Required work
The answer must consist of each line of the records below that contains the string "dashboard".
'''
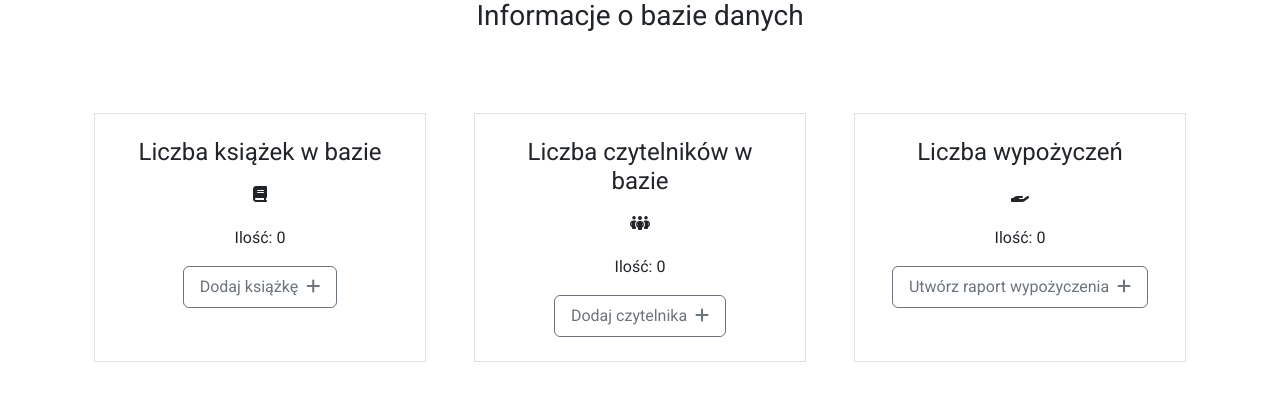
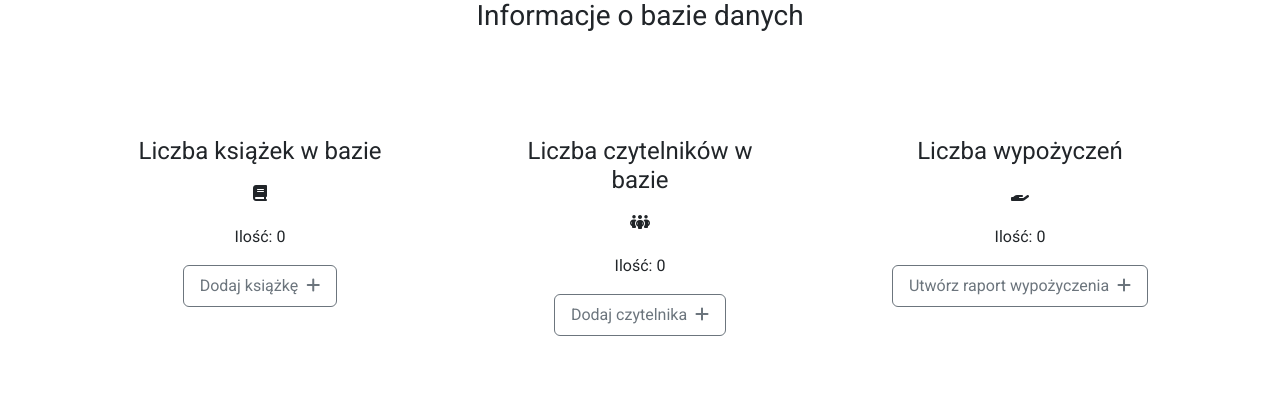
Before and after one commit to Bartek1995/FastAPI-MongoDB-ExamProject, a FastAPI app: page /dashboard in a window 1280 px wide. Shown: the part 151-552 px from the top of the page. Run offline with FastAPI, Linux system fonts and the light colour scheme; data that the repository does not hold is empty; parts of the project's set-up code (start-up, migrations or seed data) failed here and were passed over; some libraries are stand-ins or nearby versions.

Commit message:
Delete class from dashboard items

```diff
--- a/app/templates/dashboard.html
+++ b/app/templates/dashboard.html
@@ -12,7 +12,7 @@
 
       <div class="row py-5">
 
-        <div class="col m-4 information-box border p-4">
+        <div class="col m-4 information-box p-4">
 
           <h4 class="mb-3">Liczba książek w bazie</h3>
           <i class="fa-solid fa-book mb-4"></i>
@@ -21,7 +21,7 @@
           <a href="/dashboard/new_book" class="btn btn-outline-secondary px-3 py-2">Dodaj książkę <i class="ms-1 fa-solid fa-plus"></i></a>
         </div>
 
-        <div class="col m-4 information-box border p-4">
+        <div class="col m-4 information-box p-4">
 
           <h4 class="mb-3">Liczba czytelników w bazie</h3>
             <i class="fa-solid fa-people-group mb-4"></i>
@@ -30,7 +30,7 @@
           <a href="/dashboard/new_reader" class="btn btn-outline-secondary px-3 py-2">Dodaj czytelnika <i class="ms-1 fa-solid fa-plus"></i></a>
         </div>
 
-        <div class="col m-4 information-box border p-4">
+        <div class="col m-4 information-box p-4">
 
           <h4 class="mb-3">Liczba wypożyczeń</h3>
             <i class="fa-solid fa-hand-holding mb-4"></i>
```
'''
Task answer
Before and after one commit to Bartek1995/FastAPI-MongoDB-ExamProject, a FastAPI app: page /dashboard in a window 1280 px wide. Shown: the part 151-552 px from the top of the page. Run offline with FastAPI, Linux system fonts and the light colour scheme; data that the repository does not hold is empty; parts of the project's set-up code (start-up, migrations or seed data) failed here and were passed over; some libraries are stand-ins or nearby versions.
Delete class from dashboard items
--- a/app/templates/dashboard.html
+++ b/app/templates/dashboard.html
           <a href="/dashboard/new_book" class="btn btn-outline-secondary px-3 py-2">Dodaj książkę <i class="ms-1 fa-solid fa-plus"></i></a>
           <a href="/dashboard/new_reader" class="btn btn-outline-secondary px-3 py-2">Dodaj czytelnika <i class="ms-1 fa-solid fa-plus"></i></a>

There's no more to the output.